**ASSIGNMENT:** The records should be written out in full, with nothing altered.

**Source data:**
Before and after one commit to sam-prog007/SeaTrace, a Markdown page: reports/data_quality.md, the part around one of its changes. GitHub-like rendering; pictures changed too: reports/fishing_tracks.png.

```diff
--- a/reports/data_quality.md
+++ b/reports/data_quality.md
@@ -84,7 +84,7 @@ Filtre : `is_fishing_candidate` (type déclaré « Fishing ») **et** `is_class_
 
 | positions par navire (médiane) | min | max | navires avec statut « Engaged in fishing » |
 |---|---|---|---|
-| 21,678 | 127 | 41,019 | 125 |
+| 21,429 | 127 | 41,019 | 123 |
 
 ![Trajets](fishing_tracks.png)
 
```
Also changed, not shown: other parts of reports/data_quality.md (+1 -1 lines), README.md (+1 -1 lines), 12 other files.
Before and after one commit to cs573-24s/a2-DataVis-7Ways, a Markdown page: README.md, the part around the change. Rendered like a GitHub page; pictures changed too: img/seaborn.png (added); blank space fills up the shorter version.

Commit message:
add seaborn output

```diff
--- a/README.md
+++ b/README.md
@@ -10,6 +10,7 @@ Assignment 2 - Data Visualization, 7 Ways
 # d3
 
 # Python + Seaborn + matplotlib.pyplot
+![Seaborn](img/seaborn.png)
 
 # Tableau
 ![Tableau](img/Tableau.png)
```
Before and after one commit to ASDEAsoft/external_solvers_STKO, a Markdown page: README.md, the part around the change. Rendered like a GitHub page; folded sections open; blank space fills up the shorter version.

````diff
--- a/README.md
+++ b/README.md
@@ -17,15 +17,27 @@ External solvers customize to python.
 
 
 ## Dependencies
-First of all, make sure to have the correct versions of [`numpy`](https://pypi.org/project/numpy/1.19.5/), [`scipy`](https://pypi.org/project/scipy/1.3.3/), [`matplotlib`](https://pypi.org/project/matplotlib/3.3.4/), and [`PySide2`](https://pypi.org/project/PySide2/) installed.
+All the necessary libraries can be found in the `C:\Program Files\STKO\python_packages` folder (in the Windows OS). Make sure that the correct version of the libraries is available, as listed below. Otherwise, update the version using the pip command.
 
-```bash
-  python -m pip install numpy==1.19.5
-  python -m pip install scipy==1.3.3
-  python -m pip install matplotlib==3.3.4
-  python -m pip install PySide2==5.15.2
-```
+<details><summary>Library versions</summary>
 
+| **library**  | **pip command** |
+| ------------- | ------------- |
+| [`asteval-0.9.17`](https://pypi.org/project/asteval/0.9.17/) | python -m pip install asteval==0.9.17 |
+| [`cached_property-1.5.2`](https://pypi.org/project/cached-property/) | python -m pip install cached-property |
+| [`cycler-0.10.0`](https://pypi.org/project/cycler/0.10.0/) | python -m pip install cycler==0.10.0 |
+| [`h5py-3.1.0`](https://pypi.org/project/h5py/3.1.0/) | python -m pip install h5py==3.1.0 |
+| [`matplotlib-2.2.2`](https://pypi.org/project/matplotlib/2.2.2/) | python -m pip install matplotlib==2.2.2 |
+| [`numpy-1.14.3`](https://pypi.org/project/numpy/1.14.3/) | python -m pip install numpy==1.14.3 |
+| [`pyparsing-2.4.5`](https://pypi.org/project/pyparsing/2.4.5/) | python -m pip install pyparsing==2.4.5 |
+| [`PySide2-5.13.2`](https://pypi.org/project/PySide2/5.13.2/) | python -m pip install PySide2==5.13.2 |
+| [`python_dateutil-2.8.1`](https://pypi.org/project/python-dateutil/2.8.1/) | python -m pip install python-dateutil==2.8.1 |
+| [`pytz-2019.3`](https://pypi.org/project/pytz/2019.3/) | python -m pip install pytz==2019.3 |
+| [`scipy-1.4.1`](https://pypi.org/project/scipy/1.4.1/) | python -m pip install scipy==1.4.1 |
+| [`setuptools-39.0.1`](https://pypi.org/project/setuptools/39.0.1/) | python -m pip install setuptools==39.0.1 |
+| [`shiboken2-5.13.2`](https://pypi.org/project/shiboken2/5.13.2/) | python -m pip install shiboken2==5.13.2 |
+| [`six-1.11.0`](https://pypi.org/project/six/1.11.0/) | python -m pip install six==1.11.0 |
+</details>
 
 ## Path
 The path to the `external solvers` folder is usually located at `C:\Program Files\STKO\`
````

**TASK RESPONSE:**
Before and after one commit to sam-prog007/SeaTrace, a Markdown page: reports/data_quality.md, the part around one of its changes. GitHub-like rendering; pictures changed too: reports/fishing_tracks.png.

```diff
--- a/reports/data_quality.md
+++ b/reports/data_quality.md
@@ -84,7 +84,7 @@ Filtre : `is_fishing_candidate` (type déclaré « Fishing ») **et** `is_class_
 
 | positions par navire (médiane) | min | max | navires avec statut « Engaged in fishing » |
 |---|---|---|---|
-| 21,678 | 127 | 41,019 | 125 |
+| 21,429 | 127 | 41,019 | 123 |
 
 ![Trajets](fishing_tracks.png)
 
```
Also changed, not shown: other parts of reports/data_quality.md (+1 -1 lines), README.md (+1 -1 lines), 12 other files.
Before and after one commit to cs573-24s/a2-DataVis-7Ways, a Markdown page: README.md, the part around the change. Rendered like a GitHub page; pictures changed too: img/seaborn.png (added); blank space fills up the shorter version.

Commit message:
add seaborn output

```diff
--- a/README.md
+++ b/README.md
@@ -10,6 +10,7 @@ Assignment 2 - Data Visualization, 7 Ways
 # d3
 
 # Python + Seaborn + matplotlib.pyplot
+![Seaborn](img/seaborn.png)
 
 # Tableau
 ![Tableau](img/Tableau.png)
```
Before and after one commit to ASDEAsoft/external_solvers_STKO, a Markdown page: README.md, the part around the change. Rendered like a GitHub page; folded sections open; blank space fills up the shorter version.

````diff
--- a/README.md
+++ b/README.md
@@ -17,15 +17,27 @@ External solvers customize to python.
 
 
 ## Dependencies
-First of all, make sure to have the correct versions of [`numpy`](https://pypi.org/project/numpy/1.19.5/), [`scipy`](https://pypi.org/project/scipy/1.3.3/), [`matplotlib`](https://pypi.org/project/matplotlib/3.3.4/), and [`PySide2`](https://pypi.org/project/PySide2/) installed.
+All the necessary libraries can be found in the `C:\Program Files\STKO\python_packages` folder (in the Windows OS). Make sure that the correct version of the libraries is available, as listed below. Otherwise, update the version using the pip command.
 
-```bash
-  python -m pip install numpy==1.19.5
-  python -m pip install scipy==1.3.3
-  python -m pip install matplotlib==3.3.4
-  python -m pip install PySide2==5.15.2
-```
+<details><summary>Library versions</summary>
 
+| **library**  | **pip command** |
+| ------------- | ------------- |
+| [`asteval-0.9.17`](https://pypi.org/project/asteval/0.9.17/) | python -m pip install asteval==0.9.17 |
+| [`cached_property-1.5.2`](https://pypi.org/project/cached-property/) | python -m pip install cached-property |
+| [`cycler-0.10.0`](https://pypi.org/project/cycler/0.10.0/) | python -m pip install cycler==0.10.0 |
+| [`h5py-3.1.0`](https://pypi.org/project/h5py/3.1.0/) | python -m pip install h5py==3.1.0 |
+| [`matplotlib-2.2.2`](https://pypi.org/project/matplotlib/2.2.2/) | python -m pip install matplotlib==2.2.2 |
+| [`numpy-1.14.3`](https://pypi.org/project/numpy/1.14.3/) | python -m pip install numpy==1.14.3 |
+| [`pyparsing-2.4.5`](https://pypi.org/project/pyparsing/2.4.5/) | python -m pip install pyparsing==2.4.5 |
+| [`PySide2-5.13.2`](https://pypi.org/project/PySide2/5.13.2/) | python -m pip install PySide2==5.13.2 |
+| [`python_dateutil-2.8.1`](https://pypi.org/project/python-dateutil/2.8.1/) | python -m pip install python-dateutil==2.8.1 |
+| [`pytz-2019.3`](https://pypi.org/project/pytz/2019.3/) | python -m pip install pytz==2019.3 |
+| [`scipy-1.4.1`](https://pypi.org/project/scipy/1.4.1/) | python -m pip install scipy==1.4.1 |
+| [`setuptools-39.0.1`](https://pypi.org/project/setuptools/39.0.1/) | python -m pip install setuptools==39.0.1 |
+| [`shiboken2-5.13.2`](https://pypi.org/project/shiboken2/5.13.2/) | python -m pip install shiboken2==5.13.2 |
+| [`six-1.11.0`](https://pypi.org/project/six/1.11.0/) | python -m pip install six==1.11.0 |
+</details>
 
 ## Path
 The path to the `external solvers` folder is usually located at `C:\Program Files\STKO\`
````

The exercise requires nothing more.